Material shown:
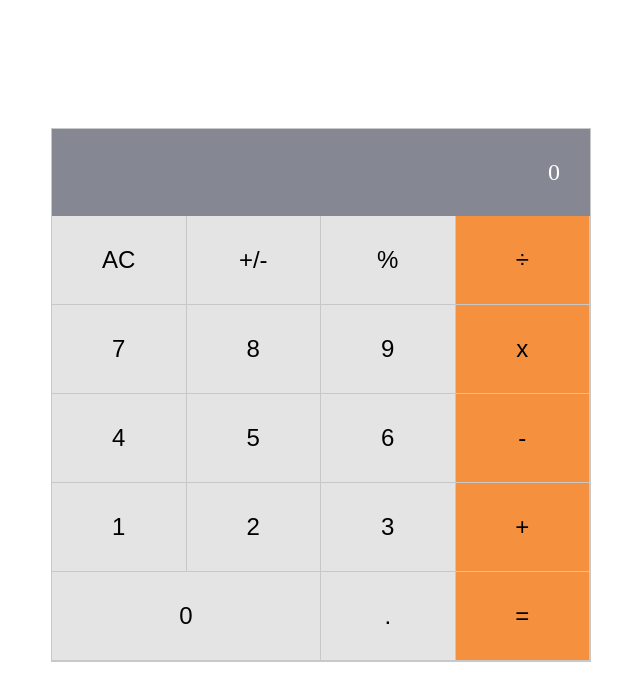
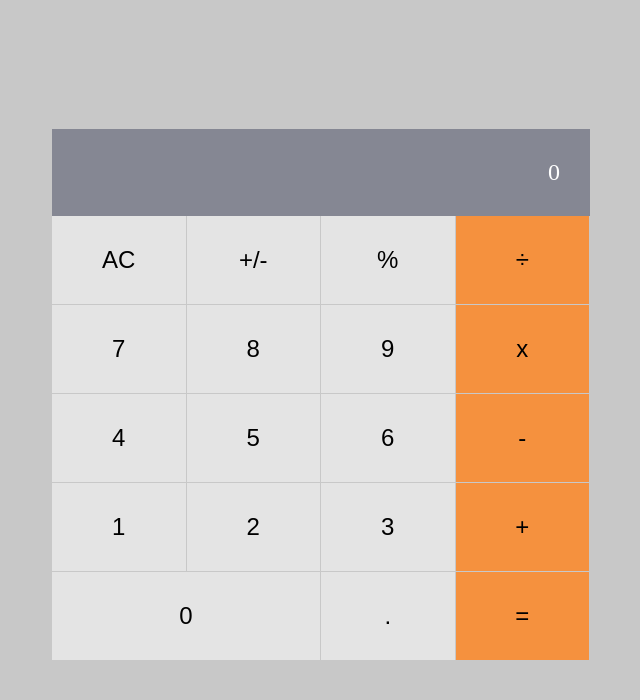
Before and after one commit to felixDev22/math-app1, a React (Create React App) app: page / in a window 1280 px wide. Shown: the top 700 px of the page, without its empty margins (319-959 px from the left). Built offline with nearby package versions, Linux system fonts and the light colour scheme.

Commit message:
Add light grey background

```diff
--- a/src/components/calculator.css
+++ b/src/components/calculator.css
@@ -6,6 +6,10 @@
   --grey2: #c8c8c8;
   --text: #000;
   --text2: #fff;
+}
+
+body {
+  background: var(--grey2);
 }
 
 .cal {
```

What this task involves: The preceding entries are to be written out again exactly, with the pictures removed.

Reply:
Before and after one commit to felixDev22/math-app1, a React (Create React App) app: page / in a window 1280 px wide. Shown: the top 700 px of the page, without its empty margins (319-959 px from the left). Built offline with nearby package versions, Linux system fonts and the light colour scheme.

Commit message:
Add light grey background

```diff
--- a/src/components/calculator.css
+++ b/src/components/calculator.css
@@ -6,6 +6,10 @@
   --grey2: #c8c8c8;
   --text: #000;
   --text2: #fff;
+}
+
+body {
+  background: var(--grey2);
 }
 
 .cal {
```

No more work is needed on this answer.